:: What is required ::
Read the lines below. Copy out any that hold the string "TareasRepository".

----- Entries supplied -----

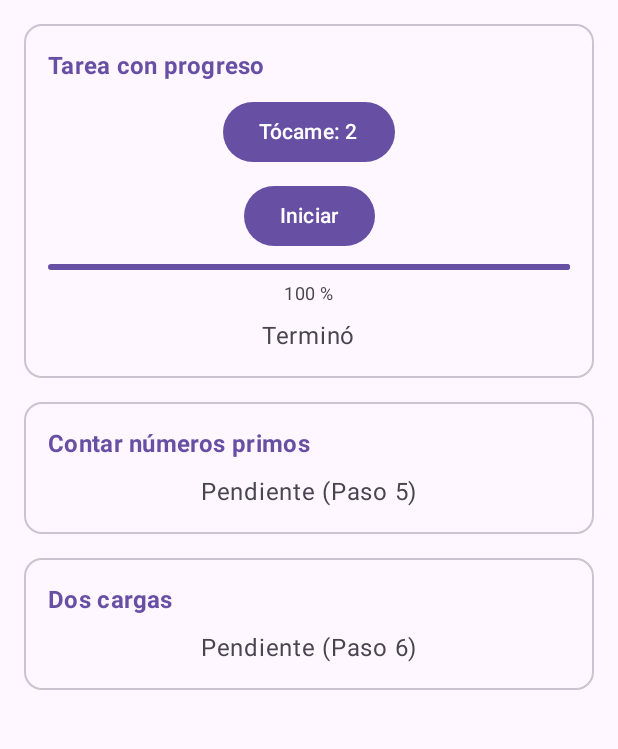
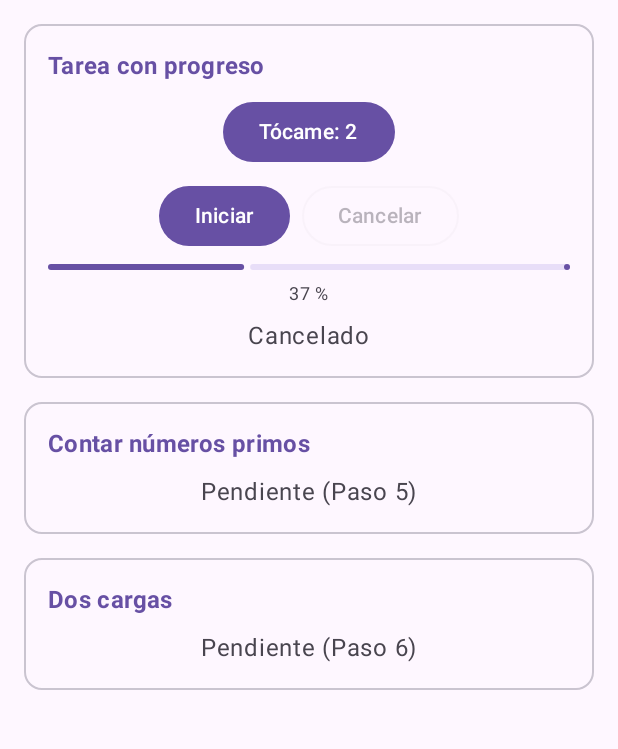
Before and after one commit to faridchz16/CentroTareas, an Android app built with Jetpack Compose: the screen it shows after launch (MainActivity), after a tap on an icon or button, on a phone screen of 412 x 824 dp, the part 96-845 px from its top. Run offline under Robolectric (Android 15) with nearby library versions, the phone set to English and light mode, and no system bars; 3 other taps on this screen came first.

Commit message:
feat(cancelar): permite cancelar la tarea con Job

```diff
--- a/app/src/main/java/com/chavez/centrotareas/ui/PantallaTareas.kt
+++ b/app/src/main/java/com/chavez/centrotareas/ui/PantallaTareas.kt
@@ -4,6 +4,7 @@ import androidx.compose.foundation.BorderStroke
 import androidx.compose.foundation.layout.Arrangement
 import androidx.compose.foundation.layout.Column
 import androidx.compose.foundation.layout.ColumnScope
+import androidx.compose.foundation.layout.Row
 import androidx.compose.foundation.layout.fillMaxSize
 import androidx.compose.foundation.layout.fillMaxWidth
 import androidx.compose.foundation.layout.padding
@@ -15,6 +16,7 @@ import androidx.compose.material3.CardDefaults
 import androidx.compose.material3.ExperimentalMaterial3Api
 import androidx.compose.material3.LinearProgressIndicator
 import androidx.compose.material3.MaterialTheme
+import androidx.compose.material3.OutlinedButton
 import androidx.compose.material3.Scaffold
 import androidx.compose.material3.Text
 import androidx.compose.material3.TopAppBar
@@ -36,6 +38,7 @@ import com.chavez.centrotareas.viewmodel.TareasViewModel
 fun PantallaTareas(vm: TareasViewModel) {
     val mensaje by vm.mensaje.collectAsState()
     val progreso by vm.progreso.collectAsState()
+    val corriendo by vm.corriendo.collectAsState()
 
     var toques by rememberSaveable { mutableIntStateOf(0) }
 
@@ -63,8 +66,19 @@ fun PantallaTareas(vm: TareasViewModel) {
                     Text("Tócame: $toques")
                 }
 
-                Button(onClick = { vm.tareaLarga() }) {
-                    Text("Iniciar")
+                Row(horizontalArrangement = Arrangement.spacedBy(8.dp)) {
+                    Button(
+                        onClick = { vm.tareaLarga() },
+                        enabled = !corriendo
+                    ) {
+                        Text("Iniciar")
+                    }
+                    OutlinedButton(
+                        onClick = { vm.cancelar() },
+                        enabled = corriendo
+                    ) {
+                        Text("Cancelar")
+                    }
                 }
 
                 LinearProgressIndicator(
--- a/app/src/main/java/com/chavez/centrotareas/viewmodel/TareasViewModel.kt
+++ b/app/src/main/java/com/chavez/centrotareas/viewmodel/TareasViewModel.kt
@@ -7,6 +7,7 @@ import com.chavez.centrotareas.data.TareasRepository
 import com.chavez.centrotareas.model.CargaUi
 import com.chavez.centrotareas.model.PrimosUi
 import kotlinx.coroutines.Dispatchers
+import kotlinx.coroutines.Job
 import kotlinx.coroutines.delay
 import kotlinx.coroutines.flow.MutableStateFlow
 import kotlinx.coroutines.flow.StateFlow
@@ -22,8 +23,17 @@ class TareasViewModel(private val repo: TareasRepository) : ViewModel() {
     private val _progreso = MutableStateFlow(0f)
     val progreso: StateFlow<Float> = _progreso.asStateFlow()
 
+    private val _corriendo = MutableStateFlow(false)
+    val corriendo: StateFlow<Boolean> = _corriendo.asStateFlow()
+
+    private var trabajo: Job? = null
+
     fun tareaLarga() {
-        viewModelScope.launch {
+        if (_corriendo.value) return
+
+        trabajo = viewModelScope.launch {
+            _corriendo.value = true
+            try {
                 _progreso.value = 0f
                 _mensaje.value = "Trabajando..."
                 Log.d("HILO", "Antes: ${Thread.currentThread().name}")
@@ -38,7 +48,16 @@ class TareasViewModel(private val repo: TareasRepository) : ViewModel() {
 
                 Log.d("HILO", "Despues: ${Thread.currentThread().name}")
                 _mensaje.value = "Terminó"
+            } finally {
+                _corriendo.value = false
             }
+        }
+    }
+
+    fun cancelar() {
+        trabajo?.cancel()
+        trabajo = null
+        _mensaje.value = "Cancelado"
     }
 
     private val _primos = MutableStateFlow<PrimosUi>(PrimosUi.Inicial)
```
Lines whose indentation alone changed are shown as unchanged.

-----

:: Exercise solution ::
@@ -7,6 +7,7 @@ import com.chavez.centrotareas.data.TareasRepository
@@ -22,8 +23,17 @@ class TareasViewModel(private val repo: TareasRepository) : ViewModel() {
@@ -38,7 +48,16 @@ class TareasViewModel(private val repo: TareasRepository) : ViewModel() {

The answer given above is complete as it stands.